§ **Work instruction**: Check every line of the data for the string "margin" and copy the ones that have it.

§ **Provided records**:
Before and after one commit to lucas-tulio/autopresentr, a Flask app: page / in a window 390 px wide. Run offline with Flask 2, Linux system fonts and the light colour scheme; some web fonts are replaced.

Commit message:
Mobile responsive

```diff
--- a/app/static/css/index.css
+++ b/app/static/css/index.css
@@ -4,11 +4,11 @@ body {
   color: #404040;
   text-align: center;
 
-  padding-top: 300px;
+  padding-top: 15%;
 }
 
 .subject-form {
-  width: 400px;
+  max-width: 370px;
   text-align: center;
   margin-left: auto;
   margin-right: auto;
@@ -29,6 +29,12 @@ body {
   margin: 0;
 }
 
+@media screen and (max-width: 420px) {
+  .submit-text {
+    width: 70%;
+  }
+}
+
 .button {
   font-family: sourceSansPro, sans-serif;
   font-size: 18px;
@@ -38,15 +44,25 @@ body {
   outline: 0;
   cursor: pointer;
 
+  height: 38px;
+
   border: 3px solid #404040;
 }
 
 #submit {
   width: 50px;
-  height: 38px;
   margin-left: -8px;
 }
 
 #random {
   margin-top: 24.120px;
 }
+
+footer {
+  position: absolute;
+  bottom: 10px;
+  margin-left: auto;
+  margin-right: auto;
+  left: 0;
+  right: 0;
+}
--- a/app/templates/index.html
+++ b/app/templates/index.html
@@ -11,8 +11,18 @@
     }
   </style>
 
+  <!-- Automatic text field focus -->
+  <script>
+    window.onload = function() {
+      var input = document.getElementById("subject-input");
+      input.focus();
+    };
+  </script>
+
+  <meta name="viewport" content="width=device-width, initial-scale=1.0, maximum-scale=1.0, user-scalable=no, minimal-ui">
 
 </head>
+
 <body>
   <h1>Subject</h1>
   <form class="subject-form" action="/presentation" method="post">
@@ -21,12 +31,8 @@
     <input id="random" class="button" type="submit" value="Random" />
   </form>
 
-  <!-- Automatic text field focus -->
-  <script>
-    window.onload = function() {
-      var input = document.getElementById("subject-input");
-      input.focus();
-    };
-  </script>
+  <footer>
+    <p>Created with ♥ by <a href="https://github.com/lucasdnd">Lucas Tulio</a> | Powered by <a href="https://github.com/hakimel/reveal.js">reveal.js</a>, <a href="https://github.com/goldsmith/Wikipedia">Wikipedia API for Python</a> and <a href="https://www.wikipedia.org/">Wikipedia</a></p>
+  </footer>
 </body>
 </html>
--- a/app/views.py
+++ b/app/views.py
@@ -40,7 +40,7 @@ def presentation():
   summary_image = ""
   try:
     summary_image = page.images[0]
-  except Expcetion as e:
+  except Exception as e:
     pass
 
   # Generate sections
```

§ **Response for this exercise**:
   margin-left: auto;
   margin-right: auto;
   margin: 0;
   margin-left: -8px;
   margin-top: 24.120px;
+  margin-left: auto;
+  margin-right: auto;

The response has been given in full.